Task to carry out: Examine the entries and show every line in which the word "const" is found.

Excerpts from a dataset:
=-=-=
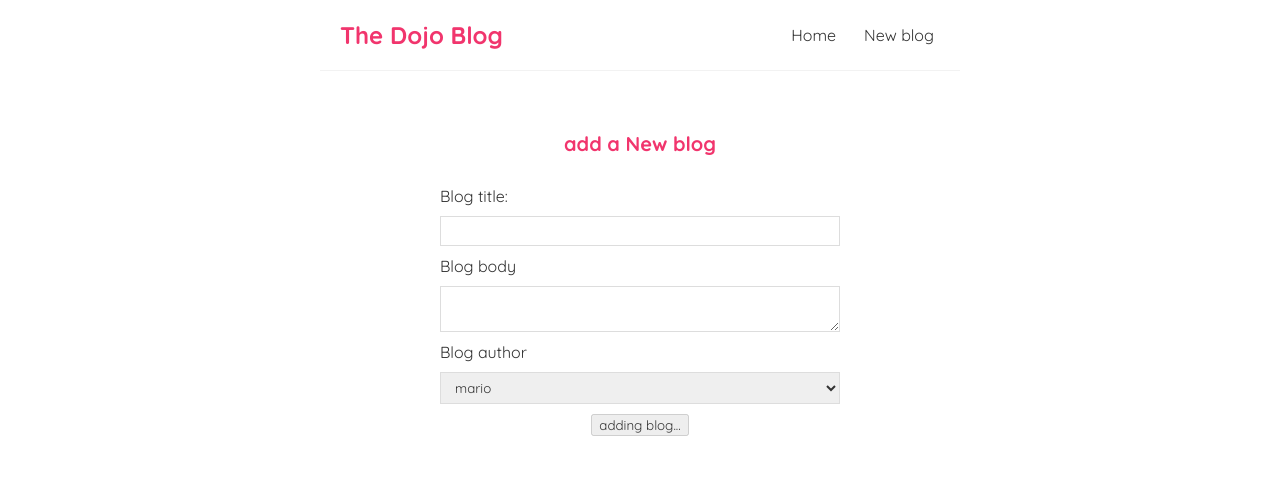
Repository: Samkiroko/full-reacr-ninja
Page: /create
The author's editor kept a copy of each file at every save. The page is drawn from the files as they stood at one save, then again after the next save.
The browser window is 1280 px wide. The pictures show the whole page.
The project was rebuilt for these pictures with package versions that can differ from the ones it lists, and the page was loaded fresh each time. Also part of the build but not shown: src/BlogList.js, src/useFetch.js, src/Home.js, src/BlogDetails.js.

Above is the page before, as saved 2021-07-23 17:35:46.

### src/index.css
@import url('https://fonts.googleapis.com/css2?family=Quicksand:wght@300;400;500;600;700&display=swap');

/* base styles */

* {
    margin: 0;
    font-family: 'Quicksand';
    color: #333;
}

.navbar {
    padding: 20px;
    display: flex;
    align-items: center;
    max-width: 600px;
    margin: 0 auto;
    border-bottom: 1px solid #f2f2f2;
}

.navbar h1 {
    color: #f1356d;
}

.navbar .links {
    margin-left: auto;
}

.navbar a {
    margin-left: 16px;
    text-decoration: none;
    padding: 6px;
}

.navbar a:hover {
    color: #f1356d;
}

.content {
    max-width: 600px;
    margin: 40px auto;
    padding: 20px;
}


/* blog previews / list */

.blog-preview {
    padding: 10px 16px;
    margin: 20px 0;
    border-bottom: 1px solid #fafafa;
}

.blog-preview:hover {
    box-shadow: 1px 3px 5px rgba(0, 0, 0, 0.1);
}

.blog-preview h2 {
    font-size: 20px;
    color: #f1356d;
    margin-bottom: 8px;
}

.blog-preview a {
    text-decoration: none;
}


/* blog details page */

.blog-details h2 {
    font-size: 20px;
    color: #f1356d;
    margin-bottom: 10px;
}

.blog-details div {
    margin: 20px 0;
}

.blog-details button {
    background: #f1356d;
    color: #fff;
    border: 0;
    padding: 8px;
    border-radius: 8px;
    cursor: pointer;
}


/* create new blog form */

.create {
    max-width: 400px;
    margin: 0 auto;
    text-align: center;
}

.create label {
    text-align: left;
    display: block;
}

.create h2 {
    font-size: 20px;
    color: #f1356d;
    margin-bottom: 30px;
}

.create input,
.create textarea,
.create select {
    width: 100%;
    padding: 6px 10px;
    margin: 10px 0;
    border: 1px solid #ddd;
    box-sizing: border-box;
    display: block;
}


/* .create button {
    background: #f1356d;
    color: #fff;
    border: 0;
    padding: 8px;
    border-radius: 8px;
    cursor: pointer; */


}
.create__add button {
    background: #35f1b2 !important;
    color: #fff;
    border: 0;
    padding: 8px;
    border-radius: 8px;
    cursor: pointer;
}

### src/App.js
import Home from './Home'
import Navbar from './Navbar'
import { BrowserRouter as Router, Route, Switch } from 'react-router-dom'
import Create from './Create'
import BlogDetails from './BlogDetails'

function App() {
  return (
    <Router>
      <div className='App'>
        <Navbar />
        <div className='content'>
          <Switch>
            <Route exact path='/' component={Home} />
            <Route exact path='/create' component={Create} />
            <Route exact path='/blogs/:id' component={BlogDetails} />
          </Switch>
        </div>
      </div>
    </Router>
  )
}

export default App

### src/Navbar.js
import React from 'react'
import { Link } from 'react-router-dom'

const Navbar = () => {
  return (
    <nav className='navbar'>
      <h1>The Dojo Blog</h1>
      <div className='links'>
        <Link to='/'>Home</Link>
        <Link to='/create'>New blog</Link>
      </div>
    </nav>
  )
}

export default Navbar

### src/Create.js
import { useState } from 'react'

const Create = () => {
  const [title, setTitle] = useState('')
  const [body, setBody] = useState('')
  const [author, setAuthor] = useState('mario')
  const [isPending, setIsPending] = useState(false)

  const handleSubmit = (e) => {
    e.preventDefault()
    const blog = { title, body, author }

    fetch(' http://localhost:8000/blogs', {
      method: 'POST',
      headers: { 'Content-Type': 'application/json' },
      body: JSON.stringify(blog),
    }).then(() => {
      setTitle('')
      setBody('')
      setAuthor('mario')
    })
  }

  return (
    <div className='create'>
      <h2>add a New blog</h2>
      <form onSubmit={handleSubmit}>
        <label>Blog title:</label>
        <input type='text' required value={title} onChange={(e) => setTitle(e.target.value)} />
        <label>Blog body</label>
        <textarea required value={body} onChange={(e) => setBody(e.target.value)}></textarea>
        <label>Blog author</label>
        <select value={author} onChange={(e) => setAuthor(e.target.value)}>
          <option value='mario'>mario</option>
          <option value='yoshi'>yoshi</option>
        </select>
        {isPending && <button>add blog</button>}
        {!isPending && (
          <button className='create__add' disabled>
            adding blog...
          </button>
        )}
      </form>
    </div>
  )
}

export default Create

Loaded but not shown: public/index.html (common file); src/index.js (common file)

After the next save:
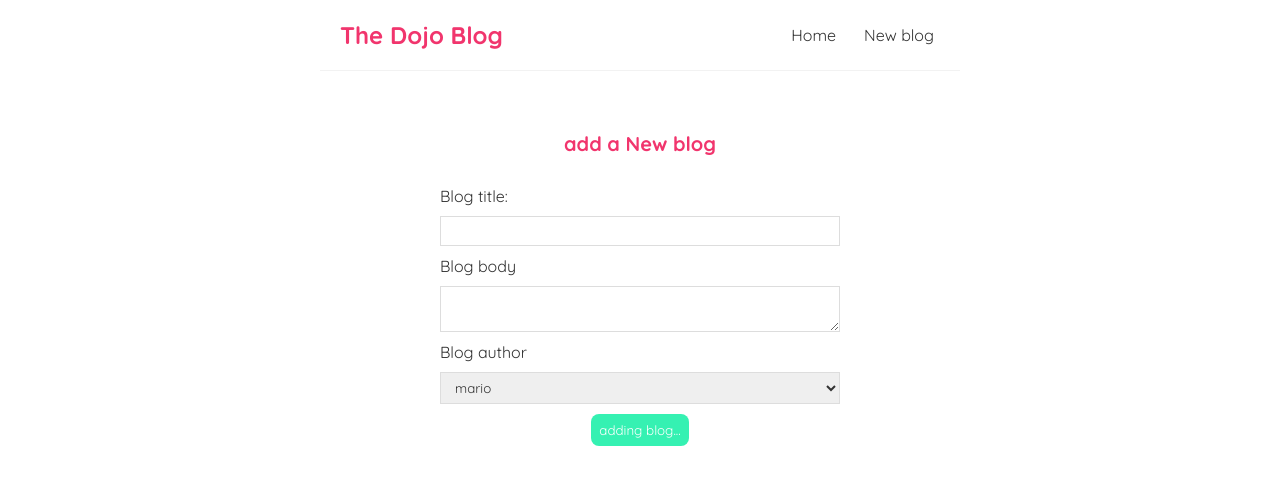
Saved 25 s later.
--- a/src/index.css
+++ b/src/index.css
@@ -117,18 +117,16 @@
     display: block;
 }
 
-
-/* .create button {
+.create button {
     background: #f1356d;
     color: #fff;
     border: 0;
     padding: 8px;
     border-radius: 8px;
-    cursor: pointer; */
+    cursor: pointer;
+}
 
-
-}
-.create__add button {
+.create__add {
     background: #35f1b2 !important;
     color: #fff;
     border: 0;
=-=-=
Exercise solution:
const Navbar = () => {
const Create = () => {
  const [title, setTitle] = useState('')
  const [body, setBody] = useState('')
  const [author, setAuthor] = useState('mario')
  const [isPending, setIsPending] = useState(false)
  const handleSubmit = (e) => {
    const blog = { title, body, author }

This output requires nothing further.